INPUT RECORDS section start

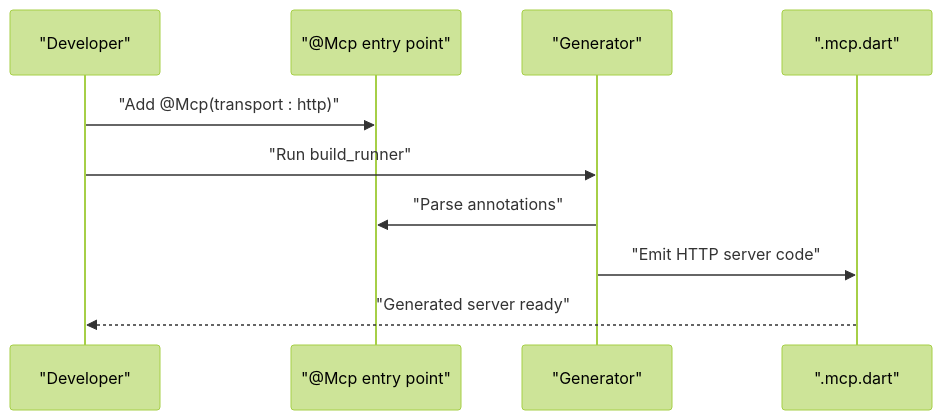
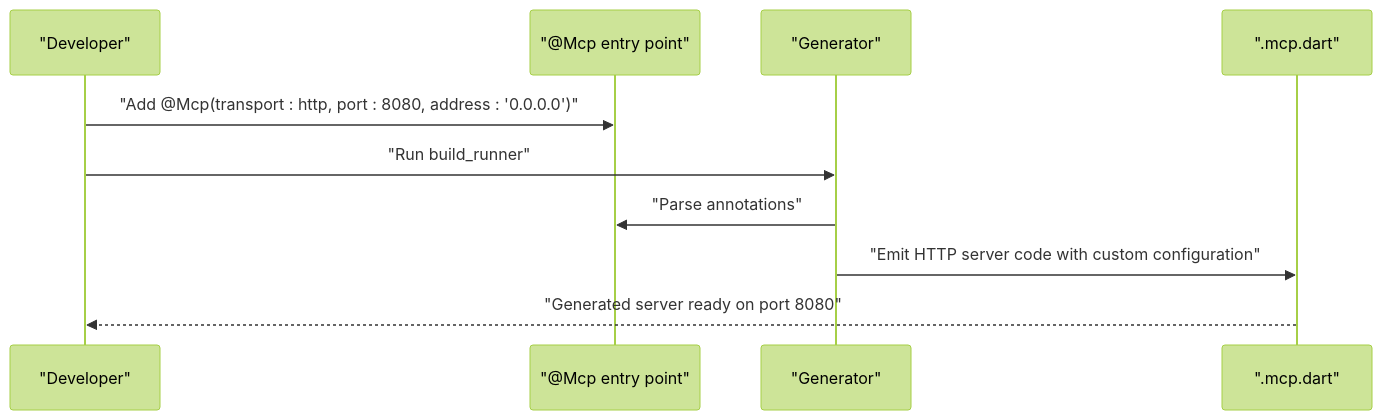
Before and after one commit to cdavis-code/easy_mcp_workspace: the third of 6 diagrams in .qoder/repowiki/en/content/Example Implementation/Example Project Setup and Configuration.md, drawn with Mermaid (forest theme). The commit also changed other lines of this file and 13 other files, not shown here.

````diff
--- a/.qoder/repowiki/en/content/Example Implementation/Example Project Setup and Configuration.md
+++ b/.qoder/repowiki/en/content/Example Implementation/Example Project Setup and Configuration.md
@@ -148,12 +164,12 @@
 ```mermaid
 sequenceDiagram
 participant Dev as "Developer"
 participant Entry as "@Mcp entry point"
 participant Gen as "Generator"
 participant Out as ".mcp.dart"
-Dev->>Entry : "Add @Mcp(transport : http)"
+Dev->>Entry : "Add @Mcp(transport : http, port : 8080, address : '0.0.0.0')"
 Dev->>Gen : "Run build_runner"
 Gen->>Entry : "Parse annotations"
-Gen->>Out : "Emit HTTP server code"
-Out-->>Dev : "Generated server ready"
+Gen->>Out : "Emit HTTP server code with custom configuration"
+Out-->>Dev : "Generated server ready on port 8080"
 ```
````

INPUT RECORDS section end

*WHAT YOU ARE ASKED TO DO:*
The lines holding the word "Generated" are the answer. Pull them out of the records and copy them.

*WRITTEN SOLUTION:*
-Out-->>Dev : "Generated server ready"
+Out-->>Dev : "Generated server ready on port 8080"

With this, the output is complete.